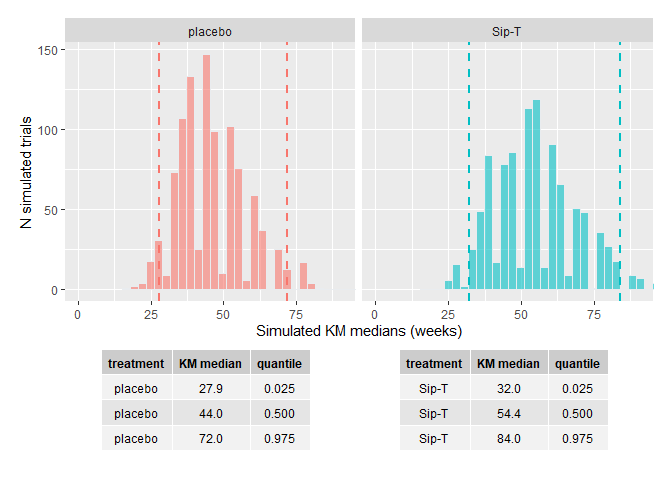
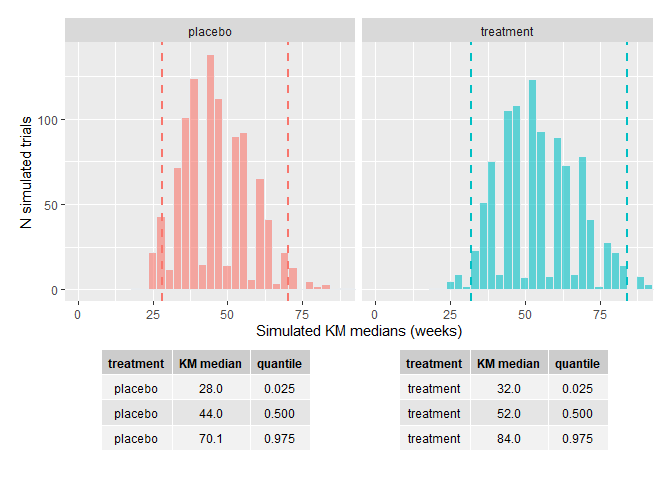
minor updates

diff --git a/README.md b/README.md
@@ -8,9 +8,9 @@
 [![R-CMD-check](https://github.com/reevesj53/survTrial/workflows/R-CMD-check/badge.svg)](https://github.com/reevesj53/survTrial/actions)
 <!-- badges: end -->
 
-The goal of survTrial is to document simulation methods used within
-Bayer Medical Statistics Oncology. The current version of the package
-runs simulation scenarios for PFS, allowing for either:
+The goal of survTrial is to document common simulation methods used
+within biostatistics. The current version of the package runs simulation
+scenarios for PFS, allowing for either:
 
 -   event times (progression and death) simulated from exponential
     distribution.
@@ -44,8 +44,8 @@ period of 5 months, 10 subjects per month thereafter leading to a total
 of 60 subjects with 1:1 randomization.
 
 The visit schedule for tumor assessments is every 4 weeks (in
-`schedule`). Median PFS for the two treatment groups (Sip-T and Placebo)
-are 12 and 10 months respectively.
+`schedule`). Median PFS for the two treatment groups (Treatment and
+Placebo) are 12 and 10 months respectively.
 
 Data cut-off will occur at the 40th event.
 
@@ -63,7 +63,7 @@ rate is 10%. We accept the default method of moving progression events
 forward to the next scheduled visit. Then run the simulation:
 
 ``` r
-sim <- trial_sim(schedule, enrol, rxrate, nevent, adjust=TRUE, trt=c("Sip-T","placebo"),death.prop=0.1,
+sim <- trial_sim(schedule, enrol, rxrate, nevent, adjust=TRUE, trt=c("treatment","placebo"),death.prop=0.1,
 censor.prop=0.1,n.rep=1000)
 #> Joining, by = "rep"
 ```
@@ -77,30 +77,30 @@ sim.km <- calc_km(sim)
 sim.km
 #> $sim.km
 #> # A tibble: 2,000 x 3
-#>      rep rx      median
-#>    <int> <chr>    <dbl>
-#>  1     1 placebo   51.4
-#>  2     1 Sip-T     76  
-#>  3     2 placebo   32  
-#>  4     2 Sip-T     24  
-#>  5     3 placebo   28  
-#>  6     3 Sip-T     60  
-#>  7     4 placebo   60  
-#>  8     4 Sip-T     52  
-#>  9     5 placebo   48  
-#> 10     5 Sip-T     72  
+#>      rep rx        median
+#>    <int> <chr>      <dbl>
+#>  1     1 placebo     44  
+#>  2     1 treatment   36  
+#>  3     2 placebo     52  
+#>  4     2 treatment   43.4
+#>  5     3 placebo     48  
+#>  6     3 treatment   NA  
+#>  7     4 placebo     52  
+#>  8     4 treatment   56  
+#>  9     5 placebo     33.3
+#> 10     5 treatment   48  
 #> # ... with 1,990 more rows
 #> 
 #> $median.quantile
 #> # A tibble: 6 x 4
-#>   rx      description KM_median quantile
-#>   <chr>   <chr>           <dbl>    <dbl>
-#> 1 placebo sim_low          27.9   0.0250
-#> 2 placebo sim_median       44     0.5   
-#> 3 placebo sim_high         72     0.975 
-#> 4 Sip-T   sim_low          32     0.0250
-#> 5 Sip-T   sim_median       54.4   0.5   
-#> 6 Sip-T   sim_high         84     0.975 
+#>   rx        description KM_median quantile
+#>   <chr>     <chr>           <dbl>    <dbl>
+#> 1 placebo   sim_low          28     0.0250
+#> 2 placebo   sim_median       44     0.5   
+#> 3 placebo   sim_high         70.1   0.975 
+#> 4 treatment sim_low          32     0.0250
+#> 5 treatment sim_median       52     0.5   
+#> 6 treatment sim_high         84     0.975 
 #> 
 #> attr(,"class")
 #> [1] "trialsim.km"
■ ■ ■
● What the task asks
Search the material for the string "survTrial" and show every line that has it.

● Answer section
 [![R-CMD-check](https://github.com/reevesj53/survTrial/workflows/R-CMD-check/badge.svg)](https://github.com/reevesj53/survTrial/actions)
-The goal of survTrial is to document simulation methods used within
+The goal of survTrial is to document common simulation methods used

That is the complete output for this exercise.